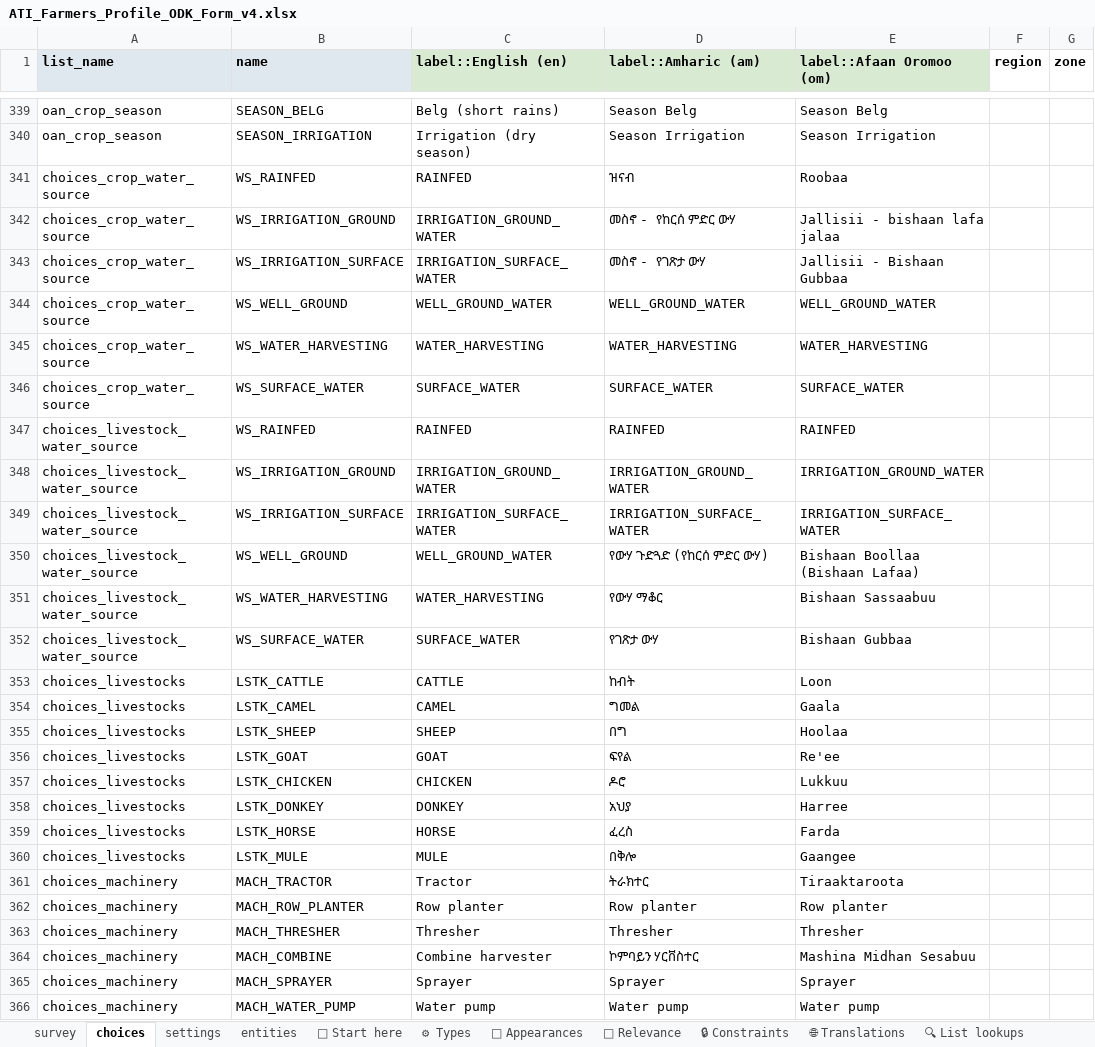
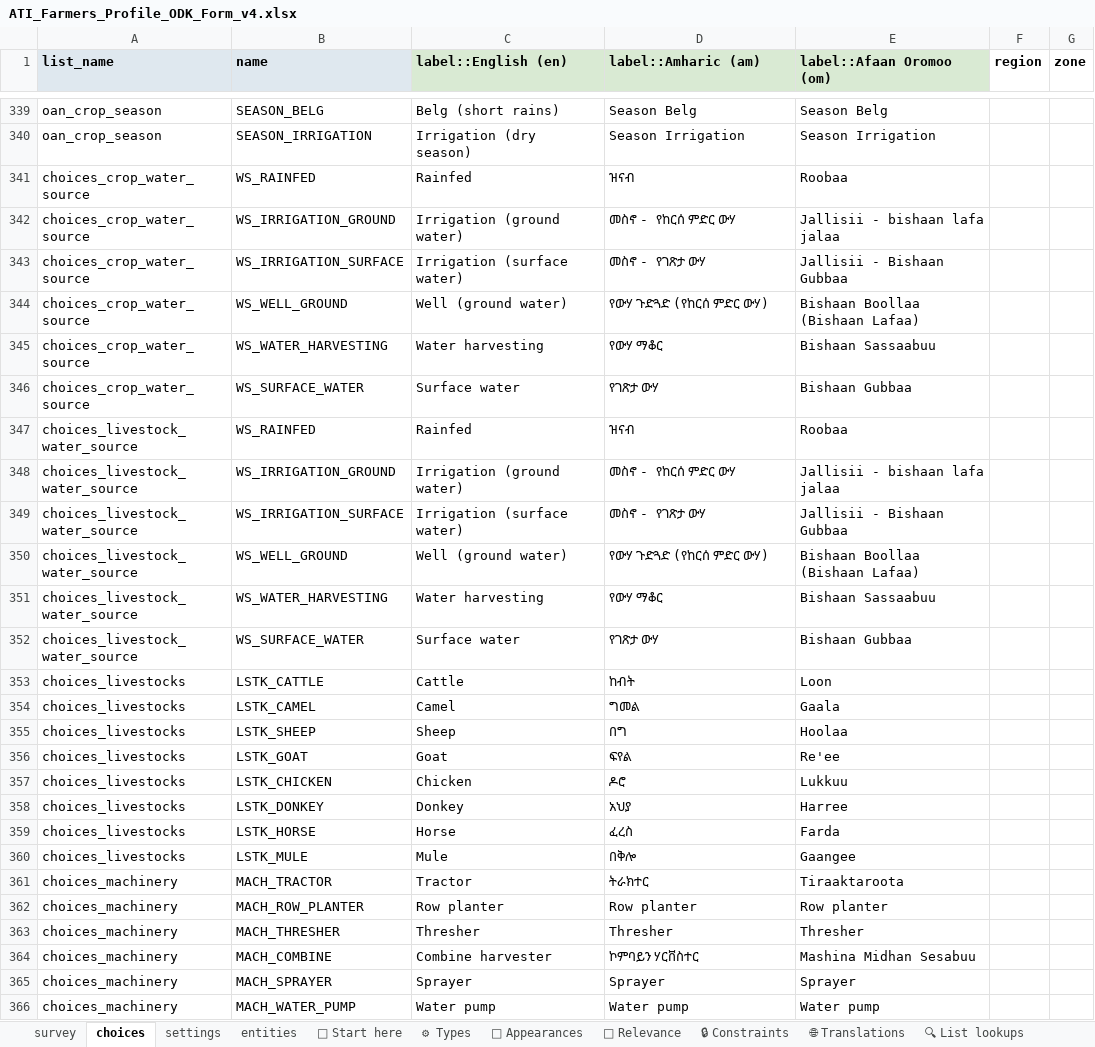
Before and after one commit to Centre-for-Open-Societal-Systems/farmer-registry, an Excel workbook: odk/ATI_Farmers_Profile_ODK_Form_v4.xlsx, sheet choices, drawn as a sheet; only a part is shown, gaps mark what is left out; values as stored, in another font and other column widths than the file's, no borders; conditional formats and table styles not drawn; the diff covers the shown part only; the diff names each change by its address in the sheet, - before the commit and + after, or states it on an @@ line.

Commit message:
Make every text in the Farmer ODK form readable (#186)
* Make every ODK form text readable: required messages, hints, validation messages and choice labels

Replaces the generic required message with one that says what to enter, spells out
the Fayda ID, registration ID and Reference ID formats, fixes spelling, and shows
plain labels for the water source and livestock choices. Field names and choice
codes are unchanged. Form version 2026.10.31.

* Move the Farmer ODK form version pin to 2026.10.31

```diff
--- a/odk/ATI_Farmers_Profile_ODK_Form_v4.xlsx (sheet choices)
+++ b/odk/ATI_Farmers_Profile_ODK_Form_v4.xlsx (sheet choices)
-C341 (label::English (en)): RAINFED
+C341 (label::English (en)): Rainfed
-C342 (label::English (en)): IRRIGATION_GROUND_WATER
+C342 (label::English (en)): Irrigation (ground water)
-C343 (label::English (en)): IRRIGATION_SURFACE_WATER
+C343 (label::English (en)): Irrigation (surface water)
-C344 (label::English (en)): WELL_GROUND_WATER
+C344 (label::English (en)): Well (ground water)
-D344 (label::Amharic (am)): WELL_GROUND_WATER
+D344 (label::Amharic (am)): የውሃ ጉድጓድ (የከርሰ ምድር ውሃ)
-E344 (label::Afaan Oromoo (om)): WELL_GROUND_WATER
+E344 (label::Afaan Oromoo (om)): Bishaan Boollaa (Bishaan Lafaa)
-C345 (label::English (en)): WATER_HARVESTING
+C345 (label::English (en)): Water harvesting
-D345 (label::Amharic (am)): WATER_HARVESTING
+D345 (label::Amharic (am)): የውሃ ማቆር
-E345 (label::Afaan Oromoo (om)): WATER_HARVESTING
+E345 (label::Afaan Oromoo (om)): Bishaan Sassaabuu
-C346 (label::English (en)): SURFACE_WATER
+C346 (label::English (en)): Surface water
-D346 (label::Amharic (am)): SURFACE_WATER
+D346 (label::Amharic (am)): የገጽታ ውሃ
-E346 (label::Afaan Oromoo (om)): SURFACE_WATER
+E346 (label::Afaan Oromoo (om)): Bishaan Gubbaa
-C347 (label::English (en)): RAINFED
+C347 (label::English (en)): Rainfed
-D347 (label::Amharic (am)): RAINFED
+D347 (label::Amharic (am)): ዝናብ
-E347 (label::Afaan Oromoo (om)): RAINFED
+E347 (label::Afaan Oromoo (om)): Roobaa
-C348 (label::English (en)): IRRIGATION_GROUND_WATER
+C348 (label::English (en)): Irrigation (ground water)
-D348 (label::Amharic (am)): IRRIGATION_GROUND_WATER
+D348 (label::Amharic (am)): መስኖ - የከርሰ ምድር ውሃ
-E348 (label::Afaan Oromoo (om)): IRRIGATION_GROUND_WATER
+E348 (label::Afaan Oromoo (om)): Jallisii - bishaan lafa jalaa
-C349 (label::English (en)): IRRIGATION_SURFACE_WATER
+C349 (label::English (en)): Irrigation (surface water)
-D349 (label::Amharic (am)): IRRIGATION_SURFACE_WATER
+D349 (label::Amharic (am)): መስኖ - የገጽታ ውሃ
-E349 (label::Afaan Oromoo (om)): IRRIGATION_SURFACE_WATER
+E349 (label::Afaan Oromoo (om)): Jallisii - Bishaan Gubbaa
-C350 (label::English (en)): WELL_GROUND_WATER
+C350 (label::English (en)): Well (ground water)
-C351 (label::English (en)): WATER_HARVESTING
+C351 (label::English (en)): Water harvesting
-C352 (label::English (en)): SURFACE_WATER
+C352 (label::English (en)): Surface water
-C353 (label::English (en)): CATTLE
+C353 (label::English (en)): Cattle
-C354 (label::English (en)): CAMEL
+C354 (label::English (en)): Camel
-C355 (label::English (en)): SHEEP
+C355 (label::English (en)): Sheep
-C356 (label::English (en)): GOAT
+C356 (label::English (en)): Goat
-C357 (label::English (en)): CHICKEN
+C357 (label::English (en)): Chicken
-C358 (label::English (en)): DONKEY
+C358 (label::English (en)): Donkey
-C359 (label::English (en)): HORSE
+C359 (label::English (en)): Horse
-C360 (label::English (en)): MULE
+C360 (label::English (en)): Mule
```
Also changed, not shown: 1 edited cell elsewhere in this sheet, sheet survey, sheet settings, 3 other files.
○ ○ ○ ○ ○
_Problem details_: Each entry above should be printed exactly, and any picture in it left out.

_Final answer_:
Before and after one commit to Centre-for-Open-Societal-Systems/farmer-registry, an Excel workbook: odk/ATI_Farmers_Profile_ODK_Form_v4.xlsx, sheet choices, drawn as a sheet; only a part is shown, gaps mark what is left out; values as stored, in another font and other column widths than the file's, no borders; conditional formats and table styles not drawn; the diff covers the shown part only; the diff names each change by its address in the sheet, - before the commit and + after, or states it on an @@ line.

Commit message:
Make every text in the Farmer ODK form readable (#186)
* Make every ODK form text readable: required messages, hints, validation messages and choice labels

Replaces the generic required message with one that says what to enter, spells out
the Fayda ID, registration ID and Reference ID formats, fixes spelling, and shows
plain labels for the water source and livestock choices. Field names and choice
codes are unchanged. Form version 2026.10.31.

* Move the Farmer ODK form version pin to 2026.10.31

```diff
--- a/odk/ATI_Farmers_Profile_ODK_Form_v4.xlsx (sheet choices)
+++ b/odk/ATI_Farmers_Profile_ODK_Form_v4.xlsx (sheet choices)
-C341 (label::English (en)): RAINFED
+C341 (label::English (en)): Rainfed
-C342 (label::English (en)): IRRIGATION_GROUND_WATER
+C342 (label::English (en)): Irrigation (ground water)
-C343 (label::English (en)): IRRIGATION_SURFACE_WATER
+C343 (label::English (en)): Irrigation (surface water)
-C344 (label::English (en)): WELL_GROUND_WATER
+C344 (label::English (en)): Well (ground water)
-D344 (label::Amharic (am)): WELL_GROUND_WATER
+D344 (label::Amharic (am)): የውሃ ጉድጓድ (የከርሰ ምድር ውሃ)
-E344 (label::Afaan Oromoo (om)): WELL_GROUND_WATER
+E344 (label::Afaan Oromoo (om)): Bishaan Boollaa (Bishaan Lafaa)
-C345 (label::English (en)): WATER_HARVESTING
+C345 (label::English (en)): Water harvesting
-D345 (label::Amharic (am)): WATER_HARVESTING
+D345 (label::Amharic (am)): የውሃ ማቆር
-E345 (label::Afaan Oromoo (om)): WATER_HARVESTING
+E345 (label::Afaan Oromoo (om)): Bishaan Sassaabuu
-C346 (label::English (en)): SURFACE_WATER
+C346 (label::English (en)): Surface water
-D346 (label::Amharic (am)): SURFACE_WATER
+D346 (label::Amharic (am)): የገጽታ ውሃ
-E346 (label::Afaan Oromoo (om)): SURFACE_WATER
+E346 (label::Afaan Oromoo (om)): Bishaan Gubbaa
-C347 (label::English (en)): RAINFED
+C347 (label::English (en)): Rainfed
-D347 (label::Amharic (am)): RAINFED
+D347 (label::Amharic (am)): ዝናብ
-E347 (label::Afaan Oromoo (om)): RAINFED
+E347 (label::Afaan Oromoo (om)): Roobaa
-C348 (label::English (en)): IRRIGATION_GROUND_WATER
+C348 (label::English (en)): Irrigation (ground water)
-D348 (label::Amharic (am)): IRRIGATION_GROUND_WATER
+D348 (label::Amharic (am)): መስኖ - የከርሰ ምድር ውሃ
-E348 (label::Afaan Oromoo (om)): IRRIGATION_GROUND_WATER
+E348 (label::Afaan Oromoo (om)): Jallisii - bishaan lafa jalaa
-C349 (label::English (en)): IRRIGATION_SURFACE_WATER
+C349 (label::English (en)): Irrigation (surface water)
-D349 (label::Amharic (am)): IRRIGATION_SURFACE_WATER
+D349 (label::Amharic (am)): መስኖ - የገጽታ ውሃ
-E349 (label::Afaan Oromoo (om)): IRRIGATION_SURFACE_WATER
+E349 (label::Afaan Oromoo (om)): Jallisii - Bishaan Gubbaa
-C350 (label::English (en)): WELL_GROUND_WATER
+C350 (label::English (en)): Well (ground water)
-C351 (label::English (en)): WATER_HARVESTING
+C351 (label::English (en)): Water harvesting
-C352 (label::English (en)): SURFACE_WATER
+C352 (label::English (en)): Surface water
-C353 (label::English (en)): CATTLE
+C353 (label::English (en)): Cattle
-C354 (label::English (en)): CAMEL
+C354 (label::English (en)): Camel
-C355 (label::English (en)): SHEEP
+C355 (label::English (en)): Sheep
-C356 (label::English (en)): GOAT
+C356 (label::English (en)): Goat
-C357 (label::English (en)): CHICKEN
+C357 (label::English (en)): Chicken
-C358 (label::English (en)): DONKEY
+C358 (label::English (en)): Donkey
-C359 (label::English (en)): HORSE
+C359 (label::English (en)): Horse
-C360 (label::English (en)): MULE
+C360 (label::English (en)): Mule
```
Also changed, not shown: 1 edited cell elsewhere in this sheet, sheet survey, sheet settings, 3 other files.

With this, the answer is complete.